The main driving plot is a mystery which the main character must solve to prevent chaos, whether it be preventing bad supernaturals from harming humans or some form of disaster from occurring.  

Most often, the main character is in law enforcement-- a police officer, a private detective, or a bounty hunter.  

Mysteries by themselves have many varieties including the cozy and the detective novel, the police procedural, the spy novel, and the thriller.  

Each type of mystery has an urban fantasy equivalent.   Here are some examples.

COZY:  An amateur detective solves a murder with minimal blood and violence involved.  (Think Miss Marple or MURDER SHE WROTE)

Charlaine Harris' Sookie Stackhouse/TRUE BLOOD novels.

PROFESSIONAL AMATEUR DETECTIVE:  A professional in a specific setting uses his insider information to solve a crime.  The Dick Francis novels about horse racing are a good example. 

Marjorie M. Liu's   "Hunter Kiss" series. The heroine's job is to kill demons, and she must solve mysteries involving them.  

POLICE PROCEDURAL: Think LAW AND ORDER or any serious cop show. 

Keri Arthur's Riley Jenson series

Anton Strout's DEAD series.  Paranormal NYC government agency which takes care of paranormal threats and covers them up. Hero Simon is an ex-thief who uses psychometry to read objects.

CE Murphy series.
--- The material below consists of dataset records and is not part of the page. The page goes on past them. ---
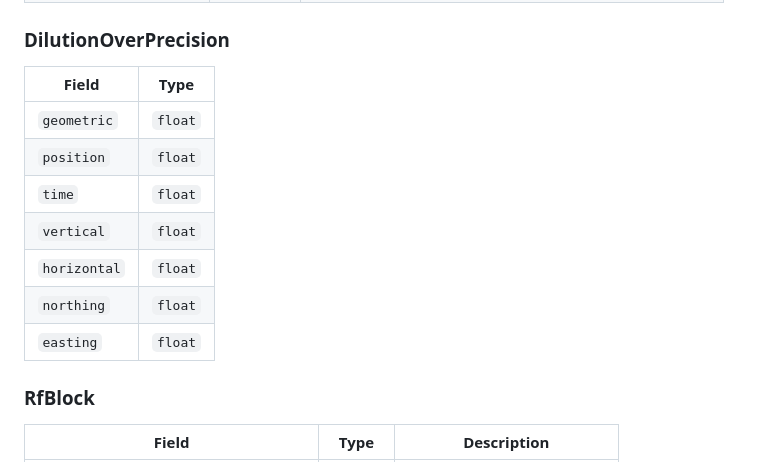
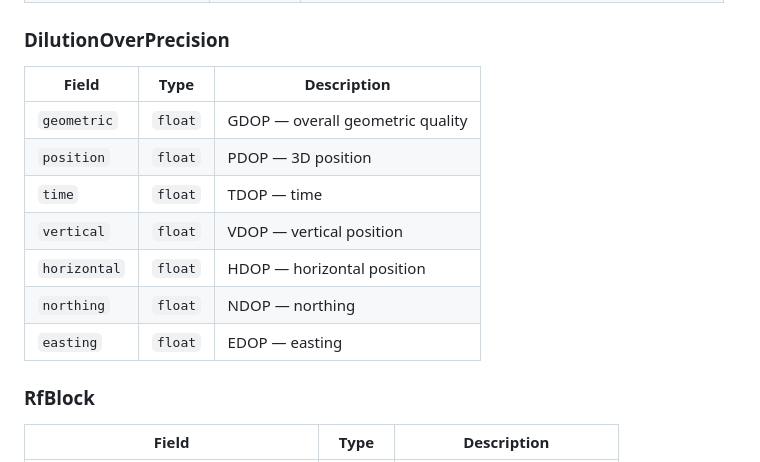
Before and after one commit to jimmypaputto/GnssHat, a Markdown page: python/README.md, the part around the change. GitHub-like rendering.

Commit message:
clean up python readme

```diff
--- a/python/README.md
+++ b/python/README.md
@@ -178,15 +178,15 @@ All navigation objects have `__str__` and `__repr__` for easy printing.
 
 ### DilutionOverPrecision
 
-| Field | Type |
-|-------|------|
-| `geometric` | `float` |
-| `position` | `float` |
-| `time` | `float` |
-| `vertical` | `float` |
-| `horizontal` | `float` |
-| `northing` | `float` |
-| `easting` | `float` |
+| Field | Type | Description |
+|-------|------|-------------|
+| `geometric` | `float` | GDOP — overall geometric quality |
+| `position` | `float` | PDOP — 3D position |
+| `time` | `float` | TDOP — time |
+| `vertical` | `float` | VDOP — vertical position |
+| `horizontal` | `float` | HDOP — horizontal position |
+| `northing` | `float` | NDOP — northing |
+| `easting` | `float` | EDOP — easting |
 
 ### RfBlock
 
```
Shaman cop Joanne Walker.


Many of Kelley Armstrong's "The Otherworld Series."   

Kat Richardson's “Greywalker” novels.

Jim Butcher's "Dresden Files."


Laura Anne Gilman's HARD MAGIC.    Magic (the current/electricity) is seen as a science with spells.  A group of young Talents is brought together to create the first forensic magic investigative team. 


Simon R. Green's Eddie Drood novels.  

Some of these novels are marketed as paranormal mystery rather than urban fantasy.  Often, this is because the author is already an established mystery writer like Charlaine Harris.  

No comments: